- [Your instructions]:
Among the entries below, tally each line where the word "True" appears and state only the total.

- [Record excerpts]:
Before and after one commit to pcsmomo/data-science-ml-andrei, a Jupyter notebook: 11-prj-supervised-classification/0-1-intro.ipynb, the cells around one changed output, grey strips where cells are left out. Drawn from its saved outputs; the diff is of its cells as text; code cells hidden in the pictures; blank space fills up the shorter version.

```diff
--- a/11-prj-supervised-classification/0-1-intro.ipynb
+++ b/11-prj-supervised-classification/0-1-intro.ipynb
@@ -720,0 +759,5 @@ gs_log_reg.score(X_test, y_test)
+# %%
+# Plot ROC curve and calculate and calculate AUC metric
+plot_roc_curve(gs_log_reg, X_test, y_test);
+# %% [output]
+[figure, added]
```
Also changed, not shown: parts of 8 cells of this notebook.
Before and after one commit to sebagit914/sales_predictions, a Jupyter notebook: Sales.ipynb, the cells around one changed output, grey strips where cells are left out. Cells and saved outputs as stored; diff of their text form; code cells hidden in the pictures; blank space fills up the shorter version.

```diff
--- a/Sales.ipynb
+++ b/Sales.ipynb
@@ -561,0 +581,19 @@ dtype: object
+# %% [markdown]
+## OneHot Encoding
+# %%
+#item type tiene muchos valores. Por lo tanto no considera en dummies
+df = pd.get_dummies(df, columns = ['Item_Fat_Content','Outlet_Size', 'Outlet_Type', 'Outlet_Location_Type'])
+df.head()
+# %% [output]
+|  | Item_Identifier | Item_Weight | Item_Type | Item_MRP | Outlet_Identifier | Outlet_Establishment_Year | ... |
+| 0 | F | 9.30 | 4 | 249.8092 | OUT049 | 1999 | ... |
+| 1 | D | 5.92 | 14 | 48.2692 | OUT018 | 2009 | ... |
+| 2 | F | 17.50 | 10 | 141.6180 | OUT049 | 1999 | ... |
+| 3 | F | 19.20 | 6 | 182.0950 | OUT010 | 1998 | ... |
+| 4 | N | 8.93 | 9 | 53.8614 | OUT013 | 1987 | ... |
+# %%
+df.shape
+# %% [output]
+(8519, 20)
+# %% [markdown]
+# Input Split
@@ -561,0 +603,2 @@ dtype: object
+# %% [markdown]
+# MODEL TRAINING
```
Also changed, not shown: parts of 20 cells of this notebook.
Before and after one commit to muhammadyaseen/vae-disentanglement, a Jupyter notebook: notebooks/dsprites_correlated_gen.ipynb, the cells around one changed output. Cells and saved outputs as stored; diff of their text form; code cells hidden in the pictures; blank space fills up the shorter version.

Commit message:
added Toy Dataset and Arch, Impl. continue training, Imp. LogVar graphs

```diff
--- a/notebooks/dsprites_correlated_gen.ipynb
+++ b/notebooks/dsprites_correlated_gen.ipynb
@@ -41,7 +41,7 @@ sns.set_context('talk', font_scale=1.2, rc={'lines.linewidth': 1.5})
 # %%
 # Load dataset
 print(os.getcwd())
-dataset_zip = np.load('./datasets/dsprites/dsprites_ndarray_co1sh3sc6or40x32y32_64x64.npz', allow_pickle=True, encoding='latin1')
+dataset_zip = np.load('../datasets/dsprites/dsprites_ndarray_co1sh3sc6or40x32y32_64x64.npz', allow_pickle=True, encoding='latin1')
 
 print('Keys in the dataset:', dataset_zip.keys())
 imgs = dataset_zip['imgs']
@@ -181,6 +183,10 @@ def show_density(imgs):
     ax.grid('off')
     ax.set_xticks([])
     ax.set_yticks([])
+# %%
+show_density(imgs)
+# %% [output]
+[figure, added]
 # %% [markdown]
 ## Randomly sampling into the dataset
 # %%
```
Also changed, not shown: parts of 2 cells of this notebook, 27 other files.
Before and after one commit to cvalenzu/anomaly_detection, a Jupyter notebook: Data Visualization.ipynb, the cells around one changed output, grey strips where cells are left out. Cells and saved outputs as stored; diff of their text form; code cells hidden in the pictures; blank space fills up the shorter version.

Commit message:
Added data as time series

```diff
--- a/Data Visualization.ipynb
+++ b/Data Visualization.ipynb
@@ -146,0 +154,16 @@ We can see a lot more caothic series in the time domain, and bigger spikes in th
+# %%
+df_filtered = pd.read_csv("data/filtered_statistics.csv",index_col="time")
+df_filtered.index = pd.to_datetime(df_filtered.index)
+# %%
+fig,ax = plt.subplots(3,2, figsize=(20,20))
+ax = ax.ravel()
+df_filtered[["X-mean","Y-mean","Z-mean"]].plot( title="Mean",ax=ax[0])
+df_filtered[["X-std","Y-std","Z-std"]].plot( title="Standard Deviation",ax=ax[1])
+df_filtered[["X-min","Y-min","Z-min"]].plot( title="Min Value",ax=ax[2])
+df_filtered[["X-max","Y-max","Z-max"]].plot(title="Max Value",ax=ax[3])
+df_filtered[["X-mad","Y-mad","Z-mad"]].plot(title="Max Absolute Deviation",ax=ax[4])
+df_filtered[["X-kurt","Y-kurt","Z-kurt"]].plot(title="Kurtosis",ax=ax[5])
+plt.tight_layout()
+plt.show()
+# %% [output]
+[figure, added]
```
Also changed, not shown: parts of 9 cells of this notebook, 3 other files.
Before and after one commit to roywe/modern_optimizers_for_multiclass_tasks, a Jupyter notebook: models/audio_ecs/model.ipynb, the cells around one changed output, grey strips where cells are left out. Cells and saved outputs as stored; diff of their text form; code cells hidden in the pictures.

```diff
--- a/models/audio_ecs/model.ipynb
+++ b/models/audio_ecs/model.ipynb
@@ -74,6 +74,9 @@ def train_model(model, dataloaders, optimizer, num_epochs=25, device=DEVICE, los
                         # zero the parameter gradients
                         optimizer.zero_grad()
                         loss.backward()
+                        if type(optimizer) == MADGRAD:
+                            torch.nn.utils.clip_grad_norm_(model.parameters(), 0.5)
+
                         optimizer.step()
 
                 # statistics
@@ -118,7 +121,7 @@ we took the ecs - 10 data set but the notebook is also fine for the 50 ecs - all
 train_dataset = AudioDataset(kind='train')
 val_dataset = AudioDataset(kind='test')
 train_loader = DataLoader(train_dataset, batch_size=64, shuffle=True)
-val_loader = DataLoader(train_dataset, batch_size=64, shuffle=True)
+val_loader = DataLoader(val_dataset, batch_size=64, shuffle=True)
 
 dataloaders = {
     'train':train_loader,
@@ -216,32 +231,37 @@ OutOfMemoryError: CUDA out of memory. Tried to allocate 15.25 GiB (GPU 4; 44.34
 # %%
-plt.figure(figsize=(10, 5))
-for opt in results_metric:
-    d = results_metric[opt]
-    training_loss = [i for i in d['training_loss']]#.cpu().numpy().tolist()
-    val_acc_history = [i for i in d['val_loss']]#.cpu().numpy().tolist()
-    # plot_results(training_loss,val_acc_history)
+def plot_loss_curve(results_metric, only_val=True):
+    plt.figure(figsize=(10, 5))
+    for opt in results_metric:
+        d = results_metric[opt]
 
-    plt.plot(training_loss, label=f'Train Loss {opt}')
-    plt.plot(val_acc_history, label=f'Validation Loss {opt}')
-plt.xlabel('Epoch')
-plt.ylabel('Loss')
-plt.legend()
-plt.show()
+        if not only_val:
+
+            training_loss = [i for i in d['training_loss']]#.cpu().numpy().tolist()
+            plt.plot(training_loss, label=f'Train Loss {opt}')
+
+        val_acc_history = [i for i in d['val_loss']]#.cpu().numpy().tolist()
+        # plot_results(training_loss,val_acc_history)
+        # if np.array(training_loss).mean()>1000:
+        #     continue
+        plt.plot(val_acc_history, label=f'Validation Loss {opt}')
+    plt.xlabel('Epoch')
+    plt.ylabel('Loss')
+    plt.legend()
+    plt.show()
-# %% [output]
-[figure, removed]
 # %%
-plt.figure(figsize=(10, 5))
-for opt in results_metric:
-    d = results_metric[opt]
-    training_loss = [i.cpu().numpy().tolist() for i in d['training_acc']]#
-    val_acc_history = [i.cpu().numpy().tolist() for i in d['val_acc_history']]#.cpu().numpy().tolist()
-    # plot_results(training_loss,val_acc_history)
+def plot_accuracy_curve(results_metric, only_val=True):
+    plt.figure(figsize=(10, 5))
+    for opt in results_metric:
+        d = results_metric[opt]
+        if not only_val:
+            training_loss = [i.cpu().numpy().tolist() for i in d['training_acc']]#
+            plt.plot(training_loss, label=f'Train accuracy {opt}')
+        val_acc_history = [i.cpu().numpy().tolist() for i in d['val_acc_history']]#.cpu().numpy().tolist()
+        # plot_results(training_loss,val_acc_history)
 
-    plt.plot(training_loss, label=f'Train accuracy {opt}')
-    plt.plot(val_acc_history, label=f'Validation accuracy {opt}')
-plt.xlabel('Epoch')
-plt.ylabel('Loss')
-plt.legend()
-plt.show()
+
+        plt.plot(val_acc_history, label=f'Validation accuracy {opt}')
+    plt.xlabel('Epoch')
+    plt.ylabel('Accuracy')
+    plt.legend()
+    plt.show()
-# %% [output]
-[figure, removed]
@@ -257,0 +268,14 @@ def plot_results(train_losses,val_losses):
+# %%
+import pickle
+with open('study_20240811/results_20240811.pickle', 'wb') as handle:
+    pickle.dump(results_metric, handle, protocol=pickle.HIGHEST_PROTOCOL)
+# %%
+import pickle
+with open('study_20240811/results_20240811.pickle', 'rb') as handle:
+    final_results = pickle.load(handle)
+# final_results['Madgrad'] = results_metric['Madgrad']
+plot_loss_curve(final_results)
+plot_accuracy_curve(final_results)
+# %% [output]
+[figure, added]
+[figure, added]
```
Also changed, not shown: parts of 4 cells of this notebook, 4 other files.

- [Task output]:
7